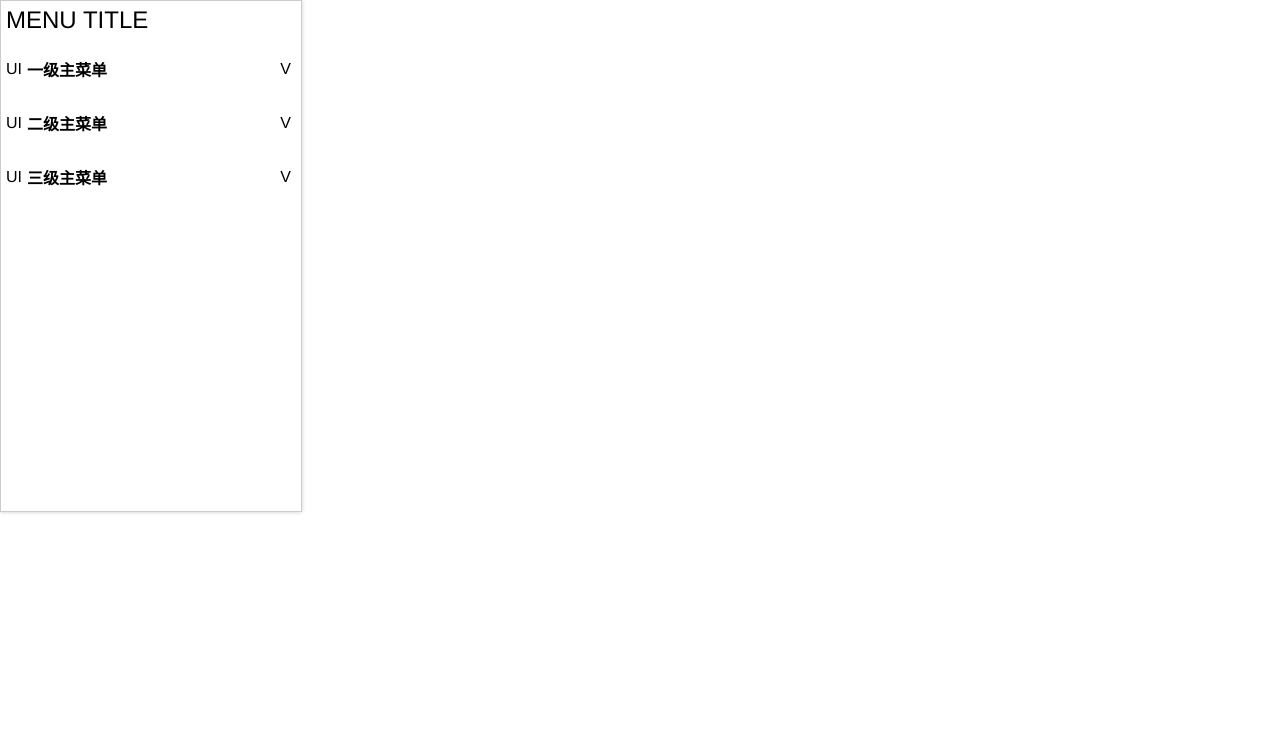
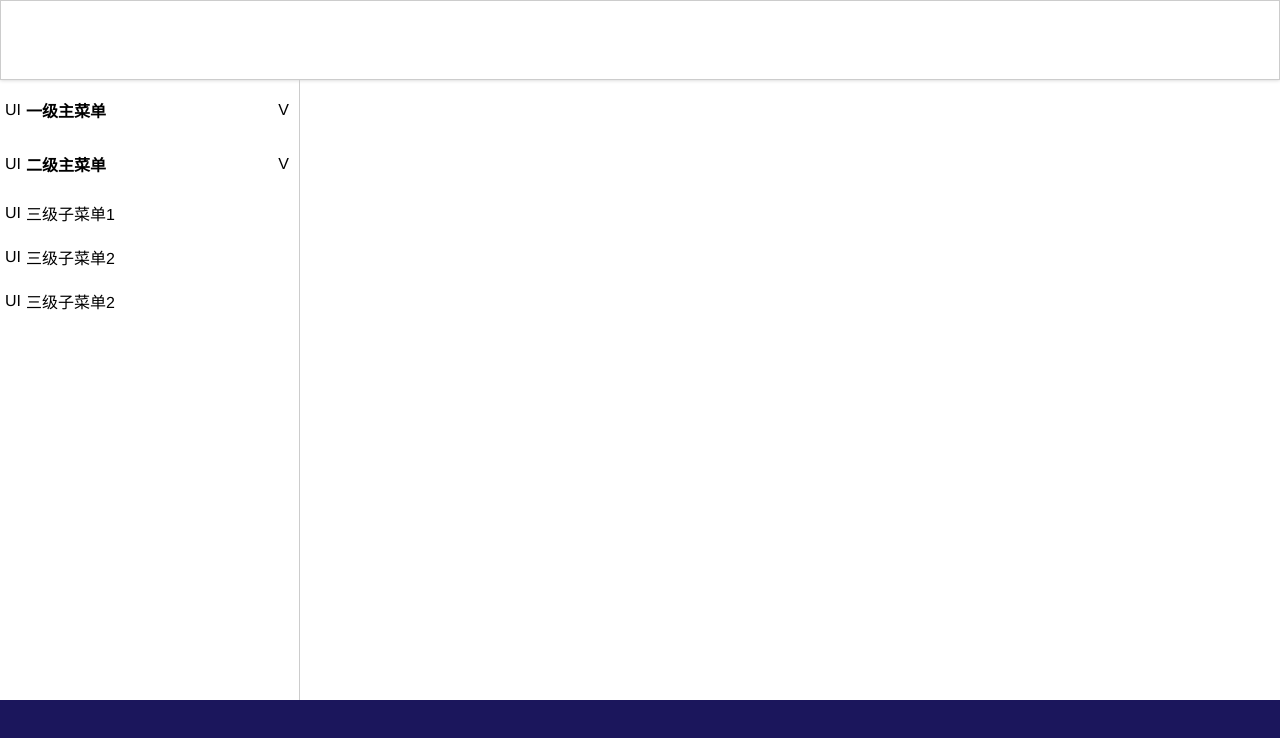
Before and after one commit to Shiotsukikaedesari/cpc-web-library, a Vue app: page / in a window 1280 px wide. Shown: the top 738 px of the page. Built offline with nearby package versions, Linux system fonts and the light colour scheme.

Commit message:
feat：侧边栏调试，组件页面布局调试

```diff
--- a/src/App.vue
+++ b/src/App.vue
@@ -13,5 +13,8 @@ export default {
 </script>
 
 <style lang="less" scoped>
-
+  #app {
+    width: 100%;
+    height: 100%;
+  }
 </style>
--- a/src/assets/common/less/base.less
+++ b/src/assets/common/less/base.less
@@ -19,6 +19,9 @@ html, body {
 html, body {
     width: 100%;
     height: 100%;
+}
+div {
+    box-sizing: border-box;
 }
 
 //flex布局
--- a/src/components/nav-side-elem/nav-side-elem.vue
+++ b/src/components/nav-side-elem/nav-side-elem.vue
@@ -93,11 +93,11 @@ export default {
                 elem.style.opacity = 0
               })
               let signal = document.querySelector('.signal' + component.elemKey)
-              console.log('.signal' + component.elemKey[0])
               let parentSignal = document.querySelector('.signal' + component.elemKey[0] + '-0')
-              console.log(signal)
               signal.style.opacity = 1
-              parentSignal.style.opacity = 1
+              if (parentSignal) {
+                parentSignal.style.opacity = 1
+              }
             }, 100)
             component.rectWidth = 0
             clearInterval(component.timer)
--- a/src/components/nav-side-menu/nav-side-menu.vue
+++ b/src/components/nav-side-menu/nav-side-menu.vue
@@ -25,9 +25,7 @@ export default {
   },
   methods: {
     roll () {
-      console.log('卷起')
       this.isRoll = !this.isRoll
-      console.log(this.isRoll)
     }
   },
   mounted () {
@@ -42,6 +40,7 @@ export default {
 <style lang="less" scoped>
   .container {
     width: 100%;
+    background: white;
     > .father-elem {
       width: 100%;
     }
--- a/src/components/nav-side/nav-side.vue
+++ b/src/components/nav-side/nav-side.vue
@@ -37,8 +37,7 @@ export default {
 
   },
   mounted () {
-    console.log(this.width)
-    console.log(this.height)
+
   }
 }
 </script>
@@ -47,6 +46,7 @@ export default {
     .container {
         padding: 5px 0;
         overflow: hidden;
+        background: white;
         &:hover {
           overflow: auto;
         }
--- a/src/components/nav-top/nav-top.vue
+++ b/src/components/nav-top/nav-top.vue
@@ -1,15 +1,49 @@
 <template>
-    <div>
-        这里是顶部导航
+    <div class="container">
+        <div :class="['nav-top', 'border-base', {'fixed': fixed}]" :style="{'width': width, 'height': height}">
+        </div>
+        <div class="nav-top-mask" v-if="fixed" :style="{'width': width, 'height': height}"></div>
     </div>
 </template>
 
 <script>
 export default {
-  name: 'nav-top'
+  name: 'cpc-nav-top',
+  props: {
+    width: {
+      type: String,
+      default: '100%'
+    },
+    height: {
+      type: String,
+      default: '100%'
+    },
+    fixed: { // 是否固定
+      type: Boolean,
+      default: false
+    }
+  },
+  data () {
+    return {
+
+    }
+  }
 }
 </script>
 
 <style lang="less" scoped>
+  .container {
+    > .nav-top {
+      background: white;
+    }
+    > .fixed {
+      position: fixed;
+      top: 0;
+      left: 0;
+      z-index: 10;
+    }
+    > .nav-top-mask {
 
+    }
+  }
 </style>
--- a/src/views/display.vue
+++ b/src/views/display.vue
@@ -1,7 +1,11 @@
 <template>
-    <div class="container">
-        <!-- <nav-top></nav-top> -->
-        <cpc-nav-side width="300px" height="500px" background="" title="MENU TITLE">
+    <div class="display">
+      <header class="cpc-nav-top">
+        <cpc-nav-top height="80px" :fixed="true"></cpc-nav-top>
+      </header>
+      <section class="display-container flex-row">
+        <div class="cpc-nav-side">
+          <cpc-nav-side width="300px" height="100%" background="">
               <cpc-nav-side-menu menuKey="1" slot="menu">
                   <cpc-nav-side-elem elemKey="1-0" slot="father" :father="true">一级主菜单</cpc-nav-side-elem>
                   <cpc-nav-side-elem elemKey="1-1" slot="child">一级子菜单1</cpc-nav-side-elem>
@@ -13,13 +17,20 @@
                   <cpc-nav-side-elem elemKey="2-2" slot="child">二级子菜单2</cpc-nav-side-elem>
                   <cpc-nav-side-elem elemKey="2-3" slot="child">二级子菜单2</cpc-nav-side-elem>
               </cpc-nav-side-menu>
-            <cpc-nav-side-menu menuKey="3" slot="menu">
-                <cpc-nav-side-elem elemKey="3-0" slot="father" :father="true">三级主菜单</cpc-nav-side-elem>
-                <cpc-nav-side-elem elemKey="3-1" slot="child">三级子菜单1</cpc-nav-side-elem>
-                <cpc-nav-side-elem elemKey="3-2" slot="child">三级子菜单2</cpc-nav-side-elem>
-                <cpc-nav-side-elem elemKey="3-3" slot="child">三级子菜单2</cpc-nav-side-elem>
-            </cpc-nav-side-menu>
+              <template slot="menu">
+                  <cpc-nav-side-elem elemKey="4" slot="child">三级子菜单1</cpc-nav-side-elem>
+                  <cpc-nav-side-elem elemKey="5" slot="child">三级子菜单2</cpc-nav-side-elem>
+                  <cpc-nav-side-elem elemKey="6" slot="child">三级子菜单2</cpc-nav-side-elem>
+              </template>
           </cpc-nav-side>
+        </div>
+        <div class="display-main">
+
+        </div>
+      </section>
+      <footer class="display-footer">
+
+      </footer>
     </div>
 </template>
 
@@ -40,5 +51,36 @@ export default {
 </script>
 
 <style lang="less" scoped>
-
+  .display {
+    width: 100%;
+    height: 100%;
+    background: rgb(228, 228, 228);
+    > .cpc-nav-top {
+    }
+    > .display-container {
+      width: 100%;
+      height: calc(100% - 180px);
+      > .cpc-nav-side {
+        height: 100%;
+        > .container {
+          border-top: 0;
+          border-left: 0;
+          border-bottom: 0;
+        }
+      }
+      > .display-main {
+        width: calc(100% - 300px);
+        height:100%;
+        background: white;
+      }
+    }
+    > .display-footer {
+      position: fixed;
+      bottom: 0;
+      left: 0;
+      height: 100px;
+      width: 100%;
+      background: rgb(27, 22, 92);
+    }
+  }
 </style>
--- a/src/views/index.vue
+++ b/src/views/index.vue
@@ -2,7 +2,7 @@
     <div class="container">
         <div class="background"></div>
         <div class="main flex-column-center">
-            <div class="logo  ">
+            <div class="logo">
                 <img src="/static/logo.png" alt="漫协logo">
             </div>
             <div class="introduce  ">
@@ -43,7 +43,12 @@ export default {
 </script>
 
 <style lang="less" scoped>
-  .background {
+.container {
+    width: 100%;
+    height: 100%;
+    .background {
+    width: 100%;
+    height: 100%;
     background: url('/static/background.jpg');
   }
   .main {
@@ -86,4 +91,5 @@ export default {
         }
     }
   }
+}
 </style>
```
Lines whose indentation alone changed are shown as unchanged.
※ ※ ※
- [TASK STATEMENT]: Reproduce every entry above in full and exactly, though not its pictures.

- [ANSWER SECTION]:
Before and after one commit to Shiotsukikaedesari/cpc-web-library, a Vue app: page / in a window 1280 px wide. Shown: the top 738 px of the page. Built offline with nearby package versions, Linux system fonts and the light colour scheme.

Commit message:
feat：侧边栏调试，组件页面布局调试

```diff
--- a/src/App.vue
+++ b/src/App.vue
@@ -13,5 +13,8 @@ export default {
 </script>
 
 <style lang="less" scoped>
-
+  #app {
+    width: 100%;
+    height: 100%;
+  }
 </style>
--- a/src/assets/common/less/base.less
+++ b/src/assets/common/less/base.less
@@ -19,6 +19,9 @@ html, body {
 html, body {
     width: 100%;
     height: 100%;
+}
+div {
+    box-sizing: border-box;
 }
 
 //flex布局
--- a/src/components/nav-side-elem/nav-side-elem.vue
+++ b/src/components/nav-side-elem/nav-side-elem.vue
@@ -93,11 +93,11 @@ export default {
                 elem.style.opacity = 0
               })
               let signal = document.querySelector('.signal' + component.elemKey)
-              console.log('.signal' + component.elemKey[0])
               let parentSignal = document.querySelector('.signal' + component.elemKey[0] + '-0')
-              console.log(signal)
               signal.style.opacity = 1
-              parentSignal.style.opacity = 1
+              if (parentSignal) {
+                parentSignal.style.opacity = 1
+              }
             }, 100)
             component.rectWidth = 0
             clearInterval(component.timer)
--- a/src/components/nav-side-menu/nav-side-menu.vue
+++ b/src/components/nav-side-menu/nav-side-menu.vue
@@ -25,9 +25,7 @@ export default {
   },
   methods: {
     roll () {
-      console.log('卷起')
       this.isRoll = !this.isRoll
-      console.log(this.isRoll)
     }
   },
   mounted () {
@@ -42,6 +40,7 @@ export default {
 <style lang="less" scoped>
   .container {
     width: 100%;
+    background: white;
     > .father-elem {
       width: 100%;
     }
--- a/src/components/nav-side/nav-side.vue
+++ b/src/components/nav-side/nav-side.vue
@@ -37,8 +37,7 @@ export default {
 
   },
   mounted () {
-    console.log(this.width)
-    console.log(this.height)
+
   }
 }
 </script>
@@ -47,6 +46,7 @@ export default {
     .container {
         padding: 5px 0;
         overflow: hidden;
+        background: white;
         &:hover {
           overflow: auto;
         }
--- a/src/components/nav-top/nav-top.vue
+++ b/src/components/nav-top/nav-top.vue
@@ -1,15 +1,49 @@
 <template>
-    <div>
-        这里是顶部导航
+    <div class="container">
+        <div :class="['nav-top', 'border-base', {'fixed': fixed}]" :style="{'width': width, 'height': height}">
+        </div>
+        <div class="nav-top-mask" v-if="fixed" :style="{'width': width, 'height': height}"></div>
     </div>
 </template>
 
 <script>
 export default {
-  name: 'nav-top'
+  name: 'cpc-nav-top',
+  props: {
+    width: {
+      type: String,
+      default: '100%'
+    },
+    height: {
+      type: String,
+      default: '100%'
+    },
+    fixed: { // 是否固定
+      type: Boolean,
+      default: false
+    }
+  },
+  data () {
+    return {
+
+    }
+  }
 }
 </script>
 
 <style lang="less" scoped>
+  .container {
+    > .nav-top {
+      background: white;
+    }
+    > .fixed {
+      position: fixed;
+      top: 0;
+      left: 0;
+      z-index: 10;
+    }
+    > .nav-top-mask {
 
+    }
+  }
 </style>
--- a/src/views/display.vue
+++ b/src/views/display.vue
@@ -1,7 +1,11 @@
 <template>
-    <div class="container">
-        <!-- <nav-top></nav-top> -->
-        <cpc-nav-side width="300px" height="500px" background="" title="MENU TITLE">
+    <div class="display">
+      <header class="cpc-nav-top">
+        <cpc-nav-top height="80px" :fixed="true"></cpc-nav-top>
+      </header>
+      <section class="display-container flex-row">
+        <div class="cpc-nav-side">
+          <cpc-nav-side width="300px" height="100%" background="">
               <cpc-nav-side-menu menuKey="1" slot="menu">
                   <cpc-nav-side-elem elemKey="1-0" slot="father" :father="true">一级主菜单</cpc-nav-side-elem>
                   <cpc-nav-side-elem elemKey="1-1" slot="child">一级子菜单1</cpc-nav-side-elem>
@@ -13,13 +17,20 @@
                   <cpc-nav-side-elem elemKey="2-2" slot="child">二级子菜单2</cpc-nav-side-elem>
                   <cpc-nav-side-elem elemKey="2-3" slot="child">二级子菜单2</cpc-nav-side-elem>
               </cpc-nav-side-menu>
-            <cpc-nav-side-menu menuKey="3" slot="menu">
-                <cpc-nav-side-elem elemKey="3-0" slot="father" :father="true">三级主菜单</cpc-nav-side-elem>
-                <cpc-nav-side-elem elemKey="3-1" slot="child">三级子菜单1</cpc-nav-side-elem>
-                <cpc-nav-side-elem elemKey="3-2" slot="child">三级子菜单2</cpc-nav-side-elem>
-                <cpc-nav-side-elem elemKey="3-3" slot="child">三级子菜单2</cpc-nav-side-elem>
-            </cpc-nav-side-menu>
+              <template slot="menu">
+                  <cpc-nav-side-elem elemKey="4" slot="child">三级子菜单1</cpc-nav-side-elem>
+                  <cpc-nav-side-elem elemKey="5" slot="child">三级子菜单2</cpc-nav-side-elem>
+                  <cpc-nav-side-elem elemKey="6" slot="child">三级子菜单2</cpc-nav-side-elem>
+              </template>
           </cpc-nav-side>
+        </div>
+        <div class="display-main">
+
+        </div>
+      </section>
+      <footer class="display-footer">
+
+      </footer>
     </div>
 </template>
 
@@ -40,5 +51,36 @@ export default {
 </script>
 
 <style lang="less" scoped>
-
+  .display {
+    width: 100%;
+    height: 100%;
+    background: rgb(228, 228, 228);
+    > .cpc-nav-top {
+    }
+    > .display-container {
+      width: 100%;
+      height: calc(100% - 180px);
+      > .cpc-nav-side {
+        height: 100%;
+        > .container {
+          border-top: 0;
+          border-left: 0;
+          border-bottom: 0;
+        }
+      }
+      > .display-main {
+        width: calc(100% - 300px);
+        height:100%;
+        background: white;
+      }
+    }
+    > .display-footer {
+      position: fixed;
+      bottom: 0;
+      left: 0;
+      height: 100px;
+      width: 100%;
+      background: rgb(27, 22, 92);
+    }
+  }
 </style>
--- a/src/views/index.vue
+++ b/src/views/index.vue
@@ -2,7 +2,7 @@
     <div class="container">
         <div class="background"></div>
         <div class="main flex-column-center">
-            <div class="logo  ">
+            <div class="logo">
                 <img src="/static/logo.png" alt="漫协logo">
             </div>
             <div class="introduce  ">
@@ -43,7 +43,12 @@ export default {
 </script>
 
 <style lang="less" scoped>
-  .background {
+.container {
+    width: 100%;
+    height: 100%;
+    .background {
+    width: 100%;
+    height: 100%;
     background: url('/static/background.jpg');
   }
   .main {
@@ -86,4 +91,5 @@ export default {
         }
     }
   }
+}
 </style>
```
Lines whose indentation alone changed are shown as unchanged.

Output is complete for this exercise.